Exercise instructions
Repeat every line below exactly as it reads.

Material provided
···
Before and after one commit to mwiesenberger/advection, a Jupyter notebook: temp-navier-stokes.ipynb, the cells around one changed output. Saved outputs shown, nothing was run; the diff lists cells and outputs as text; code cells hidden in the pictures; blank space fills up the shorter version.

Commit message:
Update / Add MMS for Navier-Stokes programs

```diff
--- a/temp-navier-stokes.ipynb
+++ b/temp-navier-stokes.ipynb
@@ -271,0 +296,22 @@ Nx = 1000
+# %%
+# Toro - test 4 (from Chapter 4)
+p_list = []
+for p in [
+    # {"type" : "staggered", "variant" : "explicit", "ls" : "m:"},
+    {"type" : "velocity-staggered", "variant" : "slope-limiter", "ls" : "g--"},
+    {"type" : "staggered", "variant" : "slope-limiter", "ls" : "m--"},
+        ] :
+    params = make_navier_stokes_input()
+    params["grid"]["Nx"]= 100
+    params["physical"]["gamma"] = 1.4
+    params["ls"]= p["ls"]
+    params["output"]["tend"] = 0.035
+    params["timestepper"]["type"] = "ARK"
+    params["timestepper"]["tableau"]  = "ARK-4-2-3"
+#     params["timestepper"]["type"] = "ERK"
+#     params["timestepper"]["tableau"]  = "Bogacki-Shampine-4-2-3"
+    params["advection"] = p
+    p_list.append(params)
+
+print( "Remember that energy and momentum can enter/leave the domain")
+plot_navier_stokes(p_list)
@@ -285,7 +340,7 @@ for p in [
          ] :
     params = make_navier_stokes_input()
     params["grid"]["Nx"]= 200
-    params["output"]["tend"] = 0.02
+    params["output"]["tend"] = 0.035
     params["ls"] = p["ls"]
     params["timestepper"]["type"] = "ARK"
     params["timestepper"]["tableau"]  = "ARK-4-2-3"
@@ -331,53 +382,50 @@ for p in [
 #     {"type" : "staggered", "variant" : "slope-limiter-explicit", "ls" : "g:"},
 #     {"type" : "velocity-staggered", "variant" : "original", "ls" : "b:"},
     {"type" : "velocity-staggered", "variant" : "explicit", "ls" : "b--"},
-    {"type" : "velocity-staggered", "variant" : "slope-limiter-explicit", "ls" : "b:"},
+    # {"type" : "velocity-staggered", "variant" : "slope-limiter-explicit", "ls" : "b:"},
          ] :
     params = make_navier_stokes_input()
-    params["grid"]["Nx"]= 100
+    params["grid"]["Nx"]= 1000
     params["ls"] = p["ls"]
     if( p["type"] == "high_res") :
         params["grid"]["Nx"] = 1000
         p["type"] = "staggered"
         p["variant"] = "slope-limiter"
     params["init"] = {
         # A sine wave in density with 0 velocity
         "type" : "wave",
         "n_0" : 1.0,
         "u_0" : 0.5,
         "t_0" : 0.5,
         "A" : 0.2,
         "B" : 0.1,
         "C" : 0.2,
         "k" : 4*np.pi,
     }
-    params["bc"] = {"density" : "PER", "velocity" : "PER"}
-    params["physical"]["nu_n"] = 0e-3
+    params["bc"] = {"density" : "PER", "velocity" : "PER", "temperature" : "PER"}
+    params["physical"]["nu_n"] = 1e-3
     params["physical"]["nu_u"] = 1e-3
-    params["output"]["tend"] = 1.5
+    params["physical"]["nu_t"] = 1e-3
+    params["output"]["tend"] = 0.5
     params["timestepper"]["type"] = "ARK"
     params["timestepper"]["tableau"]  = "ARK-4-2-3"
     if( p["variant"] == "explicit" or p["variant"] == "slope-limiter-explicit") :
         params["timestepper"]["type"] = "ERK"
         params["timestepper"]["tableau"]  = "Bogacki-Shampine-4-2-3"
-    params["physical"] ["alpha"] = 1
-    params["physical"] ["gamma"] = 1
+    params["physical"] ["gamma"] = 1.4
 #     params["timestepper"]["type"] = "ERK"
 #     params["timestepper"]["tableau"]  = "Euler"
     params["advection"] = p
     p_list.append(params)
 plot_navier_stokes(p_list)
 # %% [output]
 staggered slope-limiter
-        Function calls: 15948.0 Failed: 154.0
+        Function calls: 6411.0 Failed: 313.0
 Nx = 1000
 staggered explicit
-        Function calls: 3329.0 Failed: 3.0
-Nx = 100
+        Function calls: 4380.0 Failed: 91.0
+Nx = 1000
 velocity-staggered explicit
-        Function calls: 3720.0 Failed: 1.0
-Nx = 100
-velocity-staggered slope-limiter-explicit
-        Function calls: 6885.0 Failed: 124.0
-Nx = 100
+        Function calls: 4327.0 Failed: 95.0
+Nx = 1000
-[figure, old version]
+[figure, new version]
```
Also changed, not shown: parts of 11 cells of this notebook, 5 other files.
···
Response to the task
Before and after one commit to mwiesenberger/advection, a Jupyter notebook: temp-navier-stokes.ipynb, the cells around one changed output. Saved outputs shown, nothing was run; the diff lists cells and outputs as text; code cells hidden in the pictures; blank space fills up the shorter version.

Commit message:
Update / Add MMS for Navier-Stokes programs

```diff
--- a/temp-navier-stokes.ipynb
+++ b/temp-navier-stokes.ipynb
@@ -271,0 +296,22 @@ Nx = 1000
+# %%
+# Toro - test 4 (from Chapter 4)
+p_list = []
+for p in [
+    # {"type" : "staggered", "variant" : "explicit", "ls" : "m:"},
+    {"type" : "velocity-staggered", "variant" : "slope-limiter", "ls" : "g--"},
+    {"type" : "staggered", "variant" : "slope-limiter", "ls" : "m--"},
+        ] :
+    params = make_navier_stokes_input()
+    params["grid"]["Nx"]= 100
+    params["physical"]["gamma"] = 1.4
+    params["ls"]= p["ls"]
+    params["output"]["tend"] = 0.035
+    params["timestepper"]["type"] = "ARK"
+    params["timestepper"]["tableau"]  = "ARK-4-2-3"
+#     params["timestepper"]["type"] = "ERK"
+#     params["timestepper"]["tableau"]  = "Bogacki-Shampine-4-2-3"
+    params["advection"] = p
+    p_list.append(params)
+
+print( "Remember that energy and momentum can enter/leave the domain")
+plot_navier_stokes(p_list)
@@ -285,7 +340,7 @@ for p in [
          ] :
     params = make_navier_stokes_input()
     params["grid"]["Nx"]= 200
-    params["output"]["tend"] = 0.02
+    params["output"]["tend"] = 0.035
     params["ls"] = p["ls"]
     params["timestepper"]["type"] = "ARK"
     params["timestepper"]["tableau"]  = "ARK-4-2-3"
@@ -331,53 +382,50 @@ for p in [
 #     {"type" : "staggered", "variant" : "slope-limiter-explicit", "ls" : "g:"},
 #     {"type" : "velocity-staggered", "variant" : "original", "ls" : "b:"},
     {"type" : "velocity-staggered", "variant" : "explicit", "ls" : "b--"},
-    {"type" : "velocity-staggered", "variant" : "slope-limiter-explicit", "ls" : "b:"},
+    # {"type" : "velocity-staggered", "variant" : "slope-limiter-explicit", "ls" : "b:"},
          ] :
     params = make_navier_stokes_input()
-    params["grid"]["Nx"]= 100
+    params["grid"]["Nx"]= 1000
     params["ls"] = p["ls"]
     if( p["type"] == "high_res") :
         params["grid"]["Nx"] = 1000
         p["type"] = "staggered"
         p["variant"] = "slope-limiter"
     params["init"] = {
         # A sine wave in density with 0 velocity
         "type" : "wave",
         "n_0" : 1.0,
         "u_0" : 0.5,
         "t_0" : 0.5,
         "A" : 0.2,
         "B" : 0.1,
         "C" : 0.2,
         "k" : 4*np.pi,
     }
-    params["bc"] = {"density" : "PER", "velocity" : "PER"}
-    params["physical"]["nu_n"] = 0e-3
+    params["bc"] = {"density" : "PER", "velocity" : "PER", "temperature" : "PER"}
+    params["physical"]["nu_n"] = 1e-3
     params["physical"]["nu_u"] = 1e-3
-    params["output"]["tend"] = 1.5
+    params["physical"]["nu_t"] = 1e-3
+    params["output"]["tend"] = 0.5
     params["timestepper"]["type"] = "ARK"
     params["timestepper"]["tableau"]  = "ARK-4-2-3"
     if( p["variant"] == "explicit" or p["variant"] == "slope-limiter-explicit") :
         params["timestepper"]["type"] = "ERK"
         params["timestepper"]["tableau"]  = "Bogacki-Shampine-4-2-3"
-    params["physical"] ["alpha"] = 1
-    params["physical"] ["gamma"] = 1
+    params["physical"] ["gamma"] = 1.4
 #     params["timestepper"]["type"] = "ERK"
 #     params["timestepper"]["tableau"]  = "Euler"
     params["advection"] = p
     p_list.append(params)
 plot_navier_stokes(p_list)
 # %% [output]
 staggered slope-limiter
-        Function calls: 15948.0 Failed: 154.0
+        Function calls: 6411.0 Failed: 313.0
 Nx = 1000
 staggered explicit
-        Function calls: 3329.0 Failed: 3.0
-Nx = 100
+        Function calls: 4380.0 Failed: 91.0
+Nx = 1000
 velocity-staggered explicit
-        Function calls: 3720.0 Failed: 1.0
-Nx = 100
-velocity-staggered slope-limiter-explicit
-        Function calls: 6885.0 Failed: 124.0
-Nx = 100
+        Function calls: 4327.0 Failed: 95.0
+Nx = 1000
-[figure, old version]
+[figure, new version]
```
Also changed, not shown: parts of 11 cells of this notebook, 5 other files.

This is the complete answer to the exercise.